Hair

pH Balanced Hair Care

Rx to the doctor or pharmacist is what pH is the hairstylist. The pH scale ranges from 0.0 (acidic) to 14 (alkaline) with 7 being the neutral state. The hair itself has no pH since it is solid; however, the protective mantle of the hair has a pH level of about 4 – 5.5.

 

Hair

Scalp

Natural pH balance level

4 – 5.5

 

What if natural balance is disturbed?

 

 

Substances that are too alkaline (pH level 5.5+) cause hair to swell and hair cuticle to open i.e. high porosity hair

 

Substances that are too acidic (pH level >4) cause hair cuticle to  contract  (People with low porosity hair should be aware of this aspect as well)

 

Products that are too acidic might dry the scalp causing irritation. That said, some bacteria will thrive more in alkali environment
How to create pH balanced hair care routine?

 

 

Use hair products that are within the range of 4 – 5.5  pH level.

Some hair products have labels indicating their pH level. If there is no indication, then you should test the product using the pH strips

Products that have pH level of 4 – 5.5 are safe and ready for use.

Products that exceed the happy hair pH balance will need to be “reformulated” at home: alkali products need an acidifying agent in order to reach the happy hair pH range. Before I go to cover the acidifying agents and reformulating procedure, I wanted to point out the reason why proper pH balance is of utmost importance: pH is logarithimic that is each number multiplies itself by ten. For example, pH 8 is ten times more alkaline than pH 7 while pH 6 is ten times more acidic than pH 7. As such, seemingly small change in pH goes a long way.

 

Hair product “reformulation”

For better result, it would be best to pour hair product that is too alkaline into a bowl and mix it with the acidifying agent in a separate bowl.

Following are some of the acidifying agents to consider:

 

Aloe Vera juice 3.0 pH level
Apple Cider Vinegar 3.0 pH level
Juice of lime of lemon 2.0 pH level

 

Reformulating the product might take a bit of time and effort since when it comes to pH, a little bit can equal a big change. As such, it is suggested to add acidifying agent of your choice by teaspoon and check pH after every mix in. If the new concoction falls within the happy hair range then you can proceed with using the product. If the concoction is still too alkaline, you should continue the process until the product reaches pH level of 4 – 5.5.

 

pH balancing and sebum hair coating
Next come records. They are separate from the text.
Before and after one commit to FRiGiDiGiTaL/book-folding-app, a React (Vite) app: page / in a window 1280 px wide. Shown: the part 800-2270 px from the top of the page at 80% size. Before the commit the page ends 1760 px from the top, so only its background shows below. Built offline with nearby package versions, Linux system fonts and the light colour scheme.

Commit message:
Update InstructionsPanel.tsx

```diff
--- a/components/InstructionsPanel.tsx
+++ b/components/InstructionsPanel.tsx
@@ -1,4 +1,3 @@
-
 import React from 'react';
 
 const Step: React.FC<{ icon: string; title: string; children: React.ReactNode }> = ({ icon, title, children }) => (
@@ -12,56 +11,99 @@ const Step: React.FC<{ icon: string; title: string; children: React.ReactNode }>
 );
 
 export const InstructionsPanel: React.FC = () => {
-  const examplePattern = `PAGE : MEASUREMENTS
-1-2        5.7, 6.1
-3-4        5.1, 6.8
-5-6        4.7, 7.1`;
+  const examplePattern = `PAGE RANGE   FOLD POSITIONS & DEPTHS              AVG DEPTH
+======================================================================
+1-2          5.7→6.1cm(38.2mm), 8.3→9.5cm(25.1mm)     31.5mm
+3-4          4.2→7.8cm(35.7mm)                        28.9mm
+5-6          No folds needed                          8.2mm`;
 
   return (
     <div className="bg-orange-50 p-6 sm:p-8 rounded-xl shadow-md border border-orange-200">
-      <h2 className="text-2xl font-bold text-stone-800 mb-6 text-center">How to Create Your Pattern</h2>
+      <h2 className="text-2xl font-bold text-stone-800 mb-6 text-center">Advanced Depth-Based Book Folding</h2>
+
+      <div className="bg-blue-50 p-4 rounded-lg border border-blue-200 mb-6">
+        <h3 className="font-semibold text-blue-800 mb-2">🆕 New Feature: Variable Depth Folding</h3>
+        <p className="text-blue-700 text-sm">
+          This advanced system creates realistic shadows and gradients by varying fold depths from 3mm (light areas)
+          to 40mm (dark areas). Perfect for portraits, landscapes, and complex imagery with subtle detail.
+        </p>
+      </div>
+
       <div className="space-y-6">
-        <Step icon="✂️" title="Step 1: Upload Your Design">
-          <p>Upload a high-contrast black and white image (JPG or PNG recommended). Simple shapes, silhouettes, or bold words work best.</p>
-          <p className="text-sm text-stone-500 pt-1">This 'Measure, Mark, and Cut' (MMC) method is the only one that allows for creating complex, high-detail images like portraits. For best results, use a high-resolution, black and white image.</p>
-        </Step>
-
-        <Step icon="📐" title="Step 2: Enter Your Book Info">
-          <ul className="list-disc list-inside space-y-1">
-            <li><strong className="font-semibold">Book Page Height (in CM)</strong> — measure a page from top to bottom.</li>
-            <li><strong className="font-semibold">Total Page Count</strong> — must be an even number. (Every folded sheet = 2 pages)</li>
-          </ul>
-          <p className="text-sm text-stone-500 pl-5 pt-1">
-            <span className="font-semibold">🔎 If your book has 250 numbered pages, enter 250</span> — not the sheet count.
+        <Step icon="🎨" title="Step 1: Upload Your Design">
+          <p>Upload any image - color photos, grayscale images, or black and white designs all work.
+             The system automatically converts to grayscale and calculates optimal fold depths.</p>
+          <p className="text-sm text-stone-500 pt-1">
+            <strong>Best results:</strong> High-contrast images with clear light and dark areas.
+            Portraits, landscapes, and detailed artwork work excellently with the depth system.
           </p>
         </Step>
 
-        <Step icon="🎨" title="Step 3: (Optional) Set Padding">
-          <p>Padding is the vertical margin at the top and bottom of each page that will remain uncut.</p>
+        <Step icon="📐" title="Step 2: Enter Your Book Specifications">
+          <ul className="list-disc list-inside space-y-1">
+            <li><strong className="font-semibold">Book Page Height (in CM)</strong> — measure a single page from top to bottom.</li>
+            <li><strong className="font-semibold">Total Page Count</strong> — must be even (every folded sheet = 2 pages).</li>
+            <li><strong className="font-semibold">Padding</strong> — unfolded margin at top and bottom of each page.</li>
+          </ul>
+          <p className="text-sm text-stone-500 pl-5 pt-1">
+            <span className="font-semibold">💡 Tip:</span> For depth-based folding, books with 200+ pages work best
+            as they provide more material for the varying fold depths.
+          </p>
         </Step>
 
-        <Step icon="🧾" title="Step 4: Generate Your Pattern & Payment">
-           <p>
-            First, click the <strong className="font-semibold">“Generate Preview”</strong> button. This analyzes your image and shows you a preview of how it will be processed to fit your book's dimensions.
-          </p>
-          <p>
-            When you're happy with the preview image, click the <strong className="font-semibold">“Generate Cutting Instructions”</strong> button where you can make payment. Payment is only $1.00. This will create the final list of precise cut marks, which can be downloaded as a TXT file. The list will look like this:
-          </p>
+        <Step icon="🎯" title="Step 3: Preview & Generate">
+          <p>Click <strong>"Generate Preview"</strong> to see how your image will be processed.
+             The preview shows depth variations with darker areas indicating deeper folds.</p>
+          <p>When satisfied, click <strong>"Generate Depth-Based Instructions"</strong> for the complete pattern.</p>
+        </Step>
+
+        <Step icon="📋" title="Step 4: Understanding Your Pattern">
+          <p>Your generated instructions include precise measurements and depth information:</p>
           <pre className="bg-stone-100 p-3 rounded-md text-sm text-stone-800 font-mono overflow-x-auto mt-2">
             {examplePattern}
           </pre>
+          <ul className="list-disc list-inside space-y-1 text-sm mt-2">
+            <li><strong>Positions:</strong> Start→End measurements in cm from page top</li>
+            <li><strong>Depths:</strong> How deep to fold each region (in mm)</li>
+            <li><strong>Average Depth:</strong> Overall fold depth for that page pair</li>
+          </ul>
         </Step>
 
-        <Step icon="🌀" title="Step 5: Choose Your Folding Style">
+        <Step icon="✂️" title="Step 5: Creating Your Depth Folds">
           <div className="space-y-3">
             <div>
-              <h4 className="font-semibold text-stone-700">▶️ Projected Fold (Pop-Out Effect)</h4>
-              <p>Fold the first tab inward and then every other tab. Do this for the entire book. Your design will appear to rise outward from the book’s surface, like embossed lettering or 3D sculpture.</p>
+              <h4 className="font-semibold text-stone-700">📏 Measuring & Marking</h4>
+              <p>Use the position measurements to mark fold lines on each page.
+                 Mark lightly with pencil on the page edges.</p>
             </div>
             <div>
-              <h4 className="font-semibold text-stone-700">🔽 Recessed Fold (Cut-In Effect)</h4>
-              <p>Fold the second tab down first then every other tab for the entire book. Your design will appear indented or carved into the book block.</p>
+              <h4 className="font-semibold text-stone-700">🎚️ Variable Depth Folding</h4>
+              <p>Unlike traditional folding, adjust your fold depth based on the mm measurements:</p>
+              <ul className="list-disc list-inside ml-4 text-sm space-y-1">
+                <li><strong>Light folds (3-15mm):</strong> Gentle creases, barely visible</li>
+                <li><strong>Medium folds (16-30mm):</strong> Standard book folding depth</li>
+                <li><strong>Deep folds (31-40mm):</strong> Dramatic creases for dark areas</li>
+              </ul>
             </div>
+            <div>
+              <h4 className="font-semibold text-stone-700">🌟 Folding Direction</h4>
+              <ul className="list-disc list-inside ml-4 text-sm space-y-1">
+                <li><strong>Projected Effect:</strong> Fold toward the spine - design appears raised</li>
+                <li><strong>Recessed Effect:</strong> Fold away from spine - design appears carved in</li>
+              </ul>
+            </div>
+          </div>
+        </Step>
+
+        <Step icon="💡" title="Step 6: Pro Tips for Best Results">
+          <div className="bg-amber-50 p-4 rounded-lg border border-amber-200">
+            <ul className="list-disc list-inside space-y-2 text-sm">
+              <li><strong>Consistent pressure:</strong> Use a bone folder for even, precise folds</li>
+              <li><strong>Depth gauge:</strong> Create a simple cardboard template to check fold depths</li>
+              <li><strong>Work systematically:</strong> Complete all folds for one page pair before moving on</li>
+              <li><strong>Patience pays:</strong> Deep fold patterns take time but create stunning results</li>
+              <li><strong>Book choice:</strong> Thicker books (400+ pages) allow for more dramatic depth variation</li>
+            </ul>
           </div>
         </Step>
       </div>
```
Sebum, the oil that our scalps produce, naturally has pH balance that falls within the range of 4 to 5.5. In case you have naturally straight hair, sebum has no problem of reaching the end of your hair in order to provide the protective layer. If your hair more curly or kinky, the texture of the hair makes it difficult for the sebum to reach the end of the hair in order to provide adequate protective layer. Since sebum is not coating the entire length of the hair, curly hair aren’t pH balanced, tend to be drier and more prone to chemical damage. pH balanced curly hair will have more defined curls and will be less prone to frizz / being bushy.

pH balanced hair-care routine will benefit anyone and everyone but for people with curly and textured hair this is the most important step to getting hair healthy and under control.

 

General guiding principle of pH balanced hair-care routine

pH level of hair products should decrease as you progress through your hair care routine. This means that your moisturiser’s pH should be less than / equal to conditioner’s pH. Conditioner’s pH should be less than shampoo’s pH.

If you are using products within the same product line, they tend to follow this algorithm. If you are mixing the products, it is best that you monitor and adjust pH balance during your haircare routine.

 

Benefits of pH balancing

1)      Hair and scalp resilient to bacteria and fungus

2)      Reduction of hair breakage due to chemical treatment

3)      Increased hair elasticity

 

 

Thanks for reading,

 

 

Advertisements

Leave a Reply

Fill in your details below or click an icon to log in:

WordPress.com Logo

You are commenting using your WordPress.com account. Log Out /  Change )

Google photo

You are commenting using your Google account. Log Out /  Change )

Twitter picture

You are commenting using your Twitter account. Log Out /  Change )

Facebook photo

You are commenting using your Facebook account. Log Out /  Change )

Connecting to %s